Whereas Naess (1973, 99) sought to articulate ‘a philosophy of ecological harmony or equilibrium’ from within the prevailing ethical theories, Routley (1973, 205) called for the complete rejection of approaches that merely perform ‘a change in the ethics, in attitudes, values and evaluations’. Routley (1973, 207) identified as his target the ‘basic (human) chauvinism’ that has prevailed in the West, which he principally located in the ‘restrictive’ liberal (do no) harm principle that not only requires human interests for it to operate but also for those interests to be harmed in some way.[1]

For Routley then, the harm principle was the seed that could only give rise to human-centeredness.
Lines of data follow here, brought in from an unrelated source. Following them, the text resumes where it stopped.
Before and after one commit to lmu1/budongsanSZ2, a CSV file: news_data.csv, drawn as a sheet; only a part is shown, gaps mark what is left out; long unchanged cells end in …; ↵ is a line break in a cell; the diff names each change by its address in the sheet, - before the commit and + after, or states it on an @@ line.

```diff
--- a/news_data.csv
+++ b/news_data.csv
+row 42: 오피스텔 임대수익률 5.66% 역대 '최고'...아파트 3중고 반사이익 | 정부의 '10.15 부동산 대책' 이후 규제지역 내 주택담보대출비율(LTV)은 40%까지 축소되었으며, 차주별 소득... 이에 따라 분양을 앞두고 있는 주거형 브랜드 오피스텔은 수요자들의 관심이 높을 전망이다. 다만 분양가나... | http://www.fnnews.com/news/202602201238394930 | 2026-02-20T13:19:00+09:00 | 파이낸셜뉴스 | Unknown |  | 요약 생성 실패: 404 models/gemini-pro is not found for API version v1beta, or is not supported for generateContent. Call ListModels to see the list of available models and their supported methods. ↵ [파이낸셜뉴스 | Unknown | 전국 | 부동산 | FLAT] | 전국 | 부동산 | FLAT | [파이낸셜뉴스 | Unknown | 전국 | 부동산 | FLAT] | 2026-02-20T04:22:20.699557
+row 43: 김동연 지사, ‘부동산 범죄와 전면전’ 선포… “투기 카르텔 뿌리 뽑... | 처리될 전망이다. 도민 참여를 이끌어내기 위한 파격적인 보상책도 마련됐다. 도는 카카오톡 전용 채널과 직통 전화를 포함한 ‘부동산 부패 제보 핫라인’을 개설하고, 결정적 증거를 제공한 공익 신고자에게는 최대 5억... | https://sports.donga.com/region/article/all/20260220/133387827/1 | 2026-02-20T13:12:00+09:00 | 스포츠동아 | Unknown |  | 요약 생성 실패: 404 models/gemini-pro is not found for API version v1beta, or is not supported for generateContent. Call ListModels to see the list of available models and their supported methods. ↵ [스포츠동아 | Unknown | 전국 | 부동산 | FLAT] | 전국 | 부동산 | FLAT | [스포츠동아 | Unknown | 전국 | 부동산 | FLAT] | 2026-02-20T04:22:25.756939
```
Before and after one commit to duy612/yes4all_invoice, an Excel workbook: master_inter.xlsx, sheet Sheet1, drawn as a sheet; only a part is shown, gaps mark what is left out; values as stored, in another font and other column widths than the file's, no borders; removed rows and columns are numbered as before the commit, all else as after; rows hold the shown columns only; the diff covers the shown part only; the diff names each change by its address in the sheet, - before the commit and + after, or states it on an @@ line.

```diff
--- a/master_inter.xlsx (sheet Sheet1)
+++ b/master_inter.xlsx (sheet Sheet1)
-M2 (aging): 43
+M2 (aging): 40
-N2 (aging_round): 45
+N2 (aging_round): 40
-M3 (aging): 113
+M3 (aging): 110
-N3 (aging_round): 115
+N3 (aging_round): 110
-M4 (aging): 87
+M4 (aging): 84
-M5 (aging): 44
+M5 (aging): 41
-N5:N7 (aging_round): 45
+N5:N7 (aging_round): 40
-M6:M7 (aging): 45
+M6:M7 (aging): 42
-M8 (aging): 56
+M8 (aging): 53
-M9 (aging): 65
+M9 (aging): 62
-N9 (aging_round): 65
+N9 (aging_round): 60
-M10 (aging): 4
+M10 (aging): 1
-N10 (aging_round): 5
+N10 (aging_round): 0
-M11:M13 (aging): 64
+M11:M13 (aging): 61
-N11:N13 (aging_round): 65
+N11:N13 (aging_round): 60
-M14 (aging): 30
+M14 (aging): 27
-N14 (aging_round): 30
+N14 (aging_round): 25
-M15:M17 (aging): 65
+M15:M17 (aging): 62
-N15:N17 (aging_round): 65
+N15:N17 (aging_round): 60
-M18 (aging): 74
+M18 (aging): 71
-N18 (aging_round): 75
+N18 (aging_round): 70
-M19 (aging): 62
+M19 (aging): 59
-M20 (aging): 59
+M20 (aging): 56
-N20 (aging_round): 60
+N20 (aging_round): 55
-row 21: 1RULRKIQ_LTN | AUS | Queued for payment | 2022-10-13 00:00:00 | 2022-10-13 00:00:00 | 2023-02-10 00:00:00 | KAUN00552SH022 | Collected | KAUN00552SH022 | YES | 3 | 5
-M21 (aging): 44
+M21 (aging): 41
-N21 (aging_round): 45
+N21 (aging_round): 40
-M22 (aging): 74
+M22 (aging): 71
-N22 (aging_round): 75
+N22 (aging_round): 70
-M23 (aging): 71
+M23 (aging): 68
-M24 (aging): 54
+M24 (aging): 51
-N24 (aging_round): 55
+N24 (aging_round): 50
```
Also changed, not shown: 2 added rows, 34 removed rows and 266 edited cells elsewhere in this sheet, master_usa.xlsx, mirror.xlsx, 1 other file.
If there was to be a truly environmental ethic that afforded moral status to humans and the more-than-human world, Routley reasoned, then a harm principle was unlikely to be fertile ground for cultivating it.


[1]      The notion of human chauvinism is illuminated by the following example by Routley and Routley (1979, 57): ‘This [weak version of the human chauvinism thesis] has, among other unacceptable outcomes, the consequence that, if there is only room in one’s boat for one and one must choose between saving Adolf Hitler and a wombat which has lived a decent and kindly life and never harmed a living creature, one is morally obligated to choose the former. That would not be the choice of the authors.’